* [Instructions to follow] Write out the records that follow exactly. Do not include pictures.

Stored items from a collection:
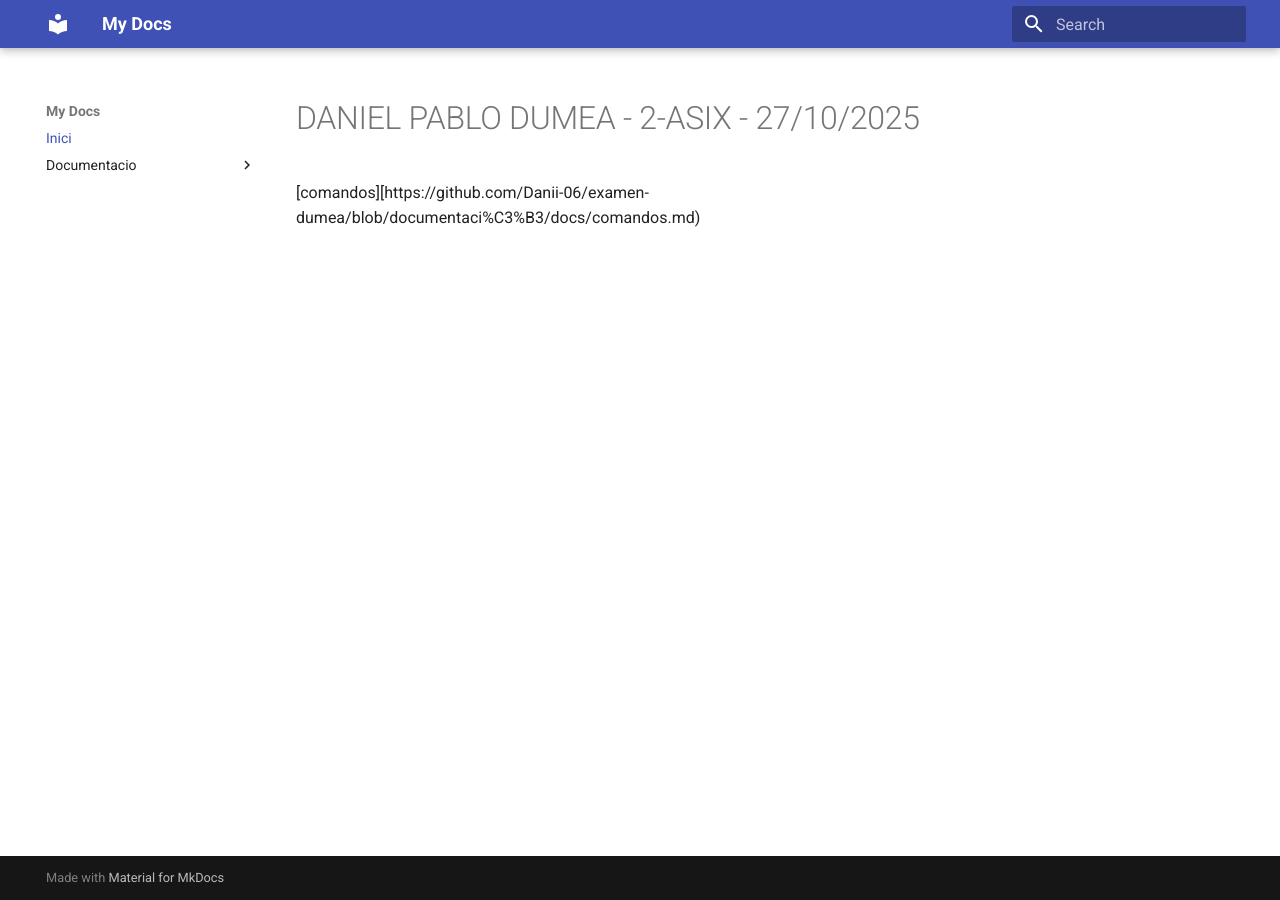
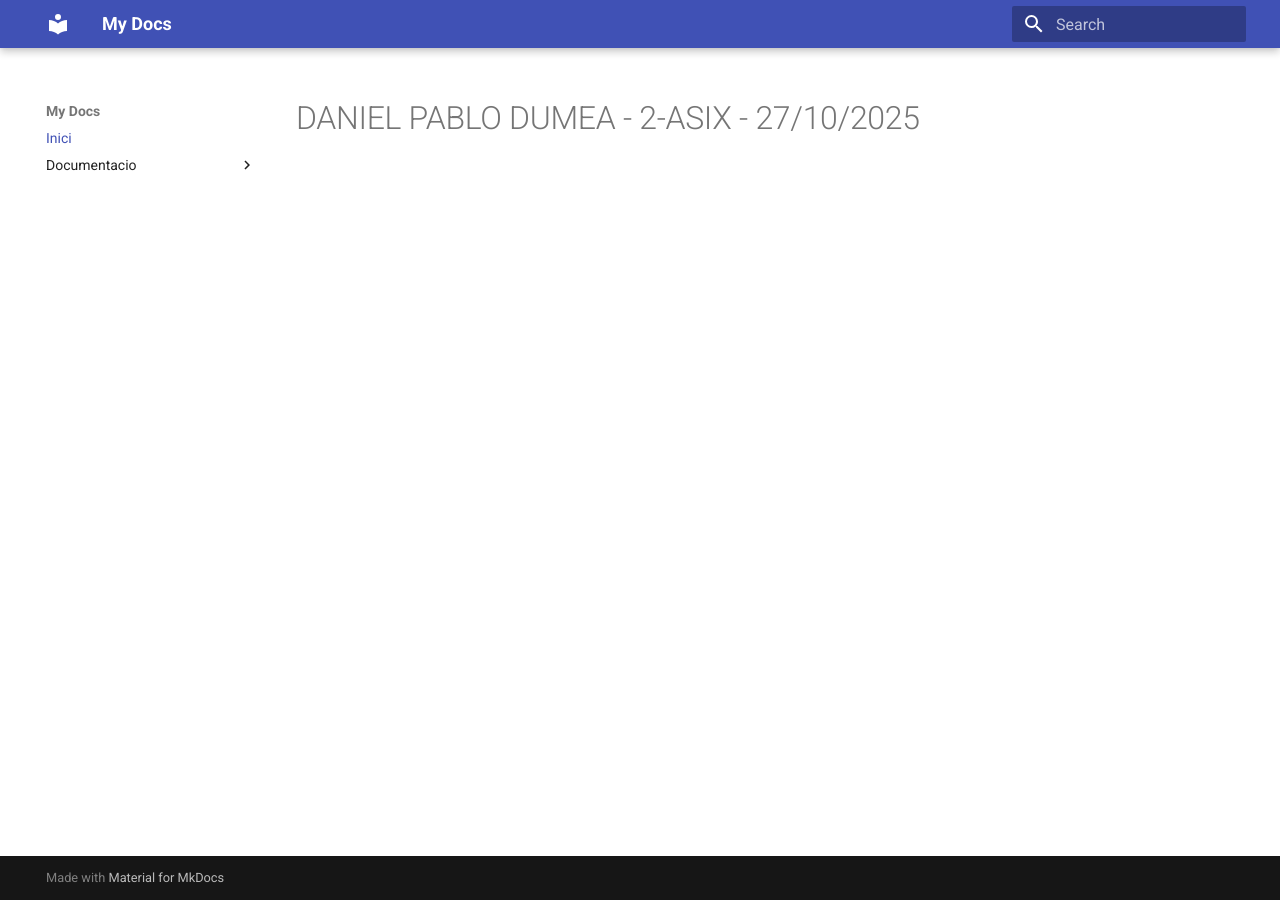
Before and after one commit to Danii-06/examen-dumea, an MkDocs documentation site: the page built from docs/index.md, in a window 1280 px wide. Built offline with MkDocs 1.6.1 and Material for MkDocs 9.7.7, drawn with Linux system fonts in a browser that asks for light colours.

Commit message:
modificacion

```diff
--- a/docs/index.md
+++ b/docs/index.md
@@ -1,3 +1 @@
 # DANIEL PABLO DUMEA - 2-ASIX - 27/10/2025
-
-[comandos][https://github.com/Danii-06/examen-dumea/blob/documentaci%C3%B3/docs/comandos.md)
```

* [Output]
Before and after one commit to Danii-06/examen-dumea, an MkDocs documentation site: the page built from docs/index.md, in a window 1280 px wide. Built offline with MkDocs 1.6.1 and Material for MkDocs 9.7.7, drawn with Linux system fonts in a browser that asks for light colours.

Commit message:
modificacion

```diff
--- a/docs/index.md
+++ b/docs/index.md
@@ -1,3 +1 @@
 # DANIEL PABLO DUMEA - 2-ASIX - 27/10/2025
-
-[comandos][https://github.com/Danii-06/examen-dumea/blob/documentaci%C3%B3/docs/comandos.md)
```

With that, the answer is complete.